-- Input data follows --

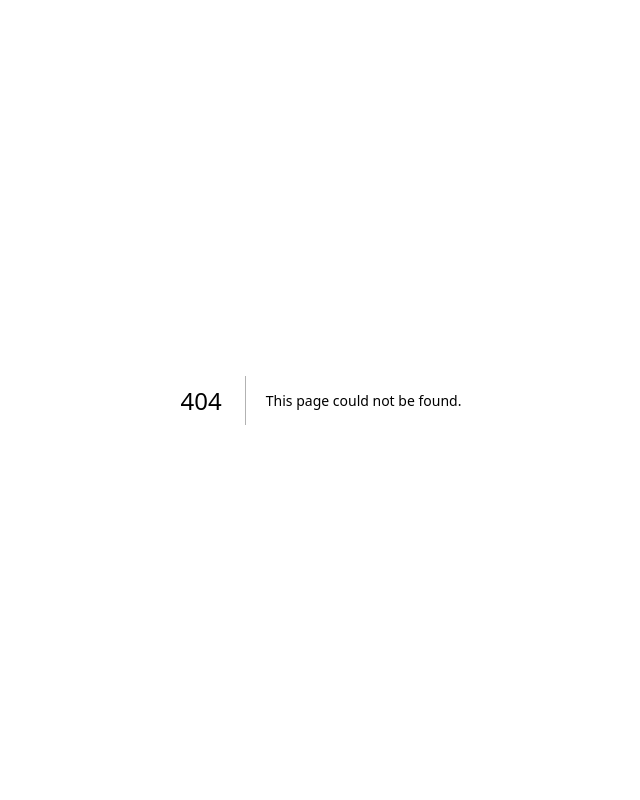
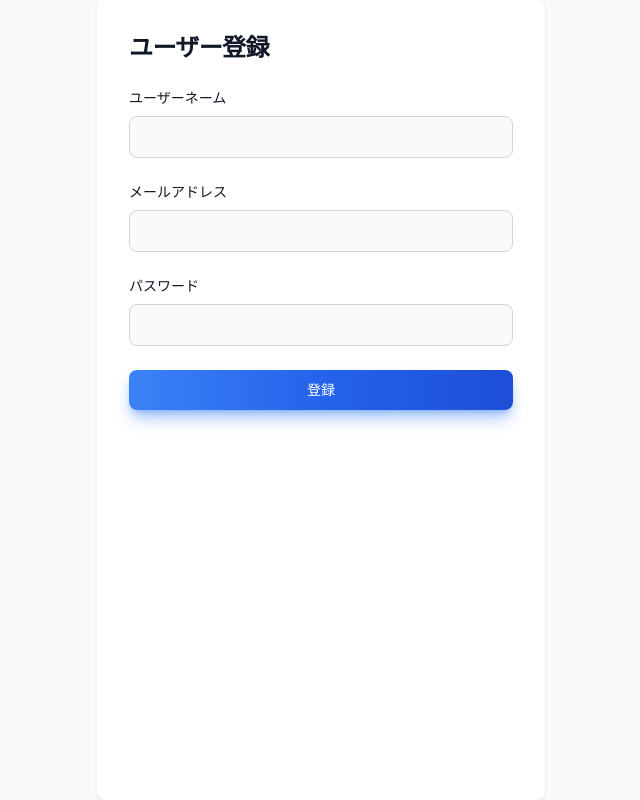
Before and after one commit to ynaoy/accounts, a Next.js app in the folder nextjs/src/nextjs_accounts/: page /signup in a window 1280 px wide. Before the commit this address had no page. Shown: the whole page, without its empty margins (319-959 px from the left). Built offline with nearby package versions, Linux system fonts and the light colour scheme.

Commit message:
nextjsにsignupページを追加。その子コンポーネントのSignupComponent.tsxとそのテストを追加。ルーティングをappRouterで管理するように変更したため、不要になったpagesディレクトリを削除

```diff
--- /dev/null
+++ b/nextjs/src/nextjs_accounts/app/signup/page.tsx
@@ -0,0 +1,9 @@
+"use client";
+
+import SignupComponent from "../../components/SignupComponent"
+
+export default function IndexPage() {
+  return (
+    <SignupComponent/>
+  )
+}
--- /dev/null
+++ b/nextjs/src/nextjs_accounts/app/template.tsx
@@ -0,0 +1,17 @@
+/**
+ * コンポーネントをラップするテンプレート
+ * 画面の遷移時に再レンダーされる
+ */
+import 'tailwindcss/tailwind.css'
+
+export default function RootTemplate({
+  children,
+}: {
+  children: React.ReactNode
+}) {
+  return (
+    <div className="bg-white dark:bg-slate-800 flex flex-col justify-center items-center h-screen w-screen">
+      {children}
+    </div>
+  )
+}
--- /dev/null
+++ b/nextjs/src/nextjs_accounts/components/SignupComponent.tsx
@@ -0,0 +1,45 @@
+import { useReducer } from 'react';
+import { useLoginFlgContext, useSetLoginFlgContext } from '../hooks/LoginFlgContext';
+import { initialState, userFormReducer } from '../hooks/userFormReducer';
+import Form from './forms/Form';
+import FormItem from './forms/FormItem';
+
+export default function SignupComponent(){
+  // ログイン状態と更新関数を取得する
+  const loginFlg = useLoginFlgContext();
+  const setLoginFlg = useSetLoginFlgContext()
+
+  // フォームの状態を管理する関数
+  const [, dispatch] = useReducer(userFormReducer, initialState)
+
+  const handleSignup = () => {
+    // ユーザー登録ボタンがクリックされた時の処理
+    setLoginFlg(() => !loginFlg);
+  };
+
+  return (
+    <>
+    <section className="bg-gray-50 dark:bg-gray-900 w-full y-full">
+      <div className="flex flex-col items-center justify-center px-60 mx-auto md:h-screen lg:py-0">
+        <div className="w-full h-full bg-white rounded-lg shadow dark:border md:mt-0 sm:max-w-md xl:p-0
+                        dark:bg-gray-800 dark:border-gray-700">
+          <div className="p-6 space-y-4 md:space-y-6 sm:p-8">
+            <h1 className="text-xl font-bold leading-tight tracking-tight text-gray-900 md:text-2xl dark:text-white">
+                ユーザー登録
+            </h1>
+            <Form onClick={()=>handleSignup()}
+                  buttonText = "登録">
+              <FormItem onChange={(e)=>dispatch({type: 'edited_userName',userName: e.target.value})}
+                id="userName" type="text" labelText="ユーザーネーム"/>
+              <FormItem onChange={(e)=>dispatch({type: 'edited_email',email: e.target.value})}
+                id="email" type="email" labelText="メールアドレス"/>
+              <FormItem onChange={(e)=>dispatch({type: 'edited_password',password: e.target.value})}
+                id="password" type="password" labelText="パスワード"/>
+            </Form>
+          </div>
+        </div>
+      </div>
+    </section>
+  </>
+  )
+}
--- a/nextjs/src/nextjs_accounts/pages/_app.tsx
+++ /dev/null
@@ -1,11 +0,0 @@
-import '@/styles/global.css'
-import 'tailwindcss/tailwind.css'
-import type { AppProps } from 'next/app'
-
-export default function MyApp({ Component, pageProps }: AppProps) {
-  return (
-    <div className="bg-white dark:bg-slate-800 flex flex-col justify-center items-center h-screen w-screen">
-      <Component {...pageProps} />
-    </div>
-  )
-}
```
Also changed, not shown: nextjs/src/nextjs_accounts/app/layout.tsx (+7 -1 lines), 1 other file (tests, documents, lock files or other folders).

-- Input data concluded --

> **What you are asked to do**
Pictures are to be excluded; the records themselves are to be reproduced exactly.

> **Task answer**
Before and after one commit to ynaoy/accounts, a Next.js app in the folder nextjs/src/nextjs_accounts/: page /signup in a window 1280 px wide. Before the commit this address had no page. Shown: the whole page, without its empty margins (319-959 px from the left). Built offline with nearby package versions, Linux system fonts and the light colour scheme.

Commit message:
nextjsにsignupページを追加。その子コンポーネントのSignupComponent.tsxとそのテストを追加。ルーティングをappRouterで管理するように変更したため、不要になったpagesディレクトリを削除

```diff
--- /dev/null
+++ b/nextjs/src/nextjs_accounts/app/signup/page.tsx
@@ -0,0 +1,9 @@
+"use client";
+
+import SignupComponent from "../../components/SignupComponent"
+
+export default function IndexPage() {
+  return (
+    <SignupComponent/>
+  )
+}
--- /dev/null
+++ b/nextjs/src/nextjs_accounts/app/template.tsx
@@ -0,0 +1,17 @@
+/**
+ * コンポーネントをラップするテンプレート
+ * 画面の遷移時に再レンダーされる
+ */
+import 'tailwindcss/tailwind.css'
+
+export default function RootTemplate({
+  children,
+}: {
+  children: React.ReactNode
+}) {
+  return (
+    <div className="bg-white dark:bg-slate-800 flex flex-col justify-center items-center h-screen w-screen">
+      {children}
+    </div>
+  )
+}
--- /dev/null
+++ b/nextjs/src/nextjs_accounts/components/SignupComponent.tsx
@@ -0,0 +1,45 @@
+import { useReducer } from 'react';
+import { useLoginFlgContext, useSetLoginFlgContext } from '../hooks/LoginFlgContext';
+import { initialState, userFormReducer } from '../hooks/userFormReducer';
+import Form from './forms/Form';
+import FormItem from './forms/FormItem';
+
+export default function SignupComponent(){
+  // ログイン状態と更新関数を取得する
+  const loginFlg = useLoginFlgContext();
+  const setLoginFlg = useSetLoginFlgContext()
+
+  // フォームの状態を管理する関数
+  const [, dispatch] = useReducer(userFormReducer, initialState)
+
+  const handleSignup = () => {
+    // ユーザー登録ボタンがクリックされた時の処理
+    setLoginFlg(() => !loginFlg);
+  };
+
+  return (
+    <>
+    <section className="bg-gray-50 dark:bg-gray-900 w-full y-full">
+      <div className="flex flex-col items-center justify-center px-60 mx-auto md:h-screen lg:py-0">
+        <div className="w-full h-full bg-white rounded-lg shadow dark:border md:mt-0 sm:max-w-md xl:p-0
+                        dark:bg-gray-800 dark:border-gray-700">
+          <div className="p-6 space-y-4 md:space-y-6 sm:p-8">
+            <h1 className="text-xl font-bold leading-tight tracking-tight text-gray-900 md:text-2xl dark:text-white">
+                ユーザー登録
+            </h1>
+            <Form onClick={()=>handleSignup()}
+                  buttonText = "登録">
+              <FormItem onChange={(e)=>dispatch({type: 'edited_userName',userName: e.target.value})}
+                id="userName" type="text" labelText="ユーザーネーム"/>
+              <FormItem onChange={(e)=>dispatch({type: 'edited_email',email: e.target.value})}
+                id="email" type="email" labelText="メールアドレス"/>
+              <FormItem onChange={(e)=>dispatch({type: 'edited_password',password: e.target.value})}
+                id="password" type="password" labelText="パスワード"/>
+            </Form>
+          </div>
+        </div>
+      </div>
+    </section>
+  </>
+  )
+}
--- a/nextjs/src/nextjs_accounts/pages/_app.tsx
+++ /dev/null
@@ -1,11 +0,0 @@
-import '@/styles/global.css'
-import 'tailwindcss/tailwind.css'
-import type { AppProps } from 'next/app'
-
-export default function MyApp({ Component, pageProps }: AppProps) {
-  return (
-    <div className="bg-white dark:bg-slate-800 flex flex-col justify-center items-center h-screen w-screen">
-      <Component {...pageProps} />
-    </div>
-  )
-}
```
Also changed, not shown: nextjs/src/nextjs_accounts/app/layout.tsx (+7 -1 lines), 1 other file (tests, documents, lock files or other folders).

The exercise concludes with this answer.